Requirement
Find how many lines in the data below include the word "file", then write only that number.

*** Opening of Data provided ***

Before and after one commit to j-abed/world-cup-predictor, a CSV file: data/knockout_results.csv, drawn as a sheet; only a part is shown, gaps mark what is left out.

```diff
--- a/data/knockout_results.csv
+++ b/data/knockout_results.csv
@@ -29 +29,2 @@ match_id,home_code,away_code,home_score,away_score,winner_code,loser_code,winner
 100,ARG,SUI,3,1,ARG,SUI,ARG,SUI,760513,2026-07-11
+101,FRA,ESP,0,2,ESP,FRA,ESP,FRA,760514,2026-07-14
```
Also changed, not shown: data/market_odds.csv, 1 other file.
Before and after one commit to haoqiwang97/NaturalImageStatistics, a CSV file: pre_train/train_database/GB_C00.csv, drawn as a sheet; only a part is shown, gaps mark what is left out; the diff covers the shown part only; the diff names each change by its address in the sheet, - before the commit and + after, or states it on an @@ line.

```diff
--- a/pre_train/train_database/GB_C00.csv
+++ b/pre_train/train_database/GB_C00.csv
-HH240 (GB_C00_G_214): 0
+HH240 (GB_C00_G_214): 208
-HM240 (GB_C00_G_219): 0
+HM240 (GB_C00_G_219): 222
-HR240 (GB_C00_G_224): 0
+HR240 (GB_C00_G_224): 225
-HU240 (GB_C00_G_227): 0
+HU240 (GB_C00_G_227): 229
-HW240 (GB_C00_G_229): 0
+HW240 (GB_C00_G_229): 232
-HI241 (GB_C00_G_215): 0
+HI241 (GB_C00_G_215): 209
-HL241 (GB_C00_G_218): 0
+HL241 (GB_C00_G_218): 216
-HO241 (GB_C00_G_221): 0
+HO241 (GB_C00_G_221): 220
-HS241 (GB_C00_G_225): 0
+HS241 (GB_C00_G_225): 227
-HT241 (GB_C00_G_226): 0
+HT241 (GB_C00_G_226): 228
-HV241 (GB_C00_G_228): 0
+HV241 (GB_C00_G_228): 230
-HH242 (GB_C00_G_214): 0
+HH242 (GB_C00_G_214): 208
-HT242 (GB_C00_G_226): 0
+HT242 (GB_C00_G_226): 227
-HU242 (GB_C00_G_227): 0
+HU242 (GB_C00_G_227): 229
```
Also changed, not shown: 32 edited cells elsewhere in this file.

*** Close of Data provided ***

Task answer
4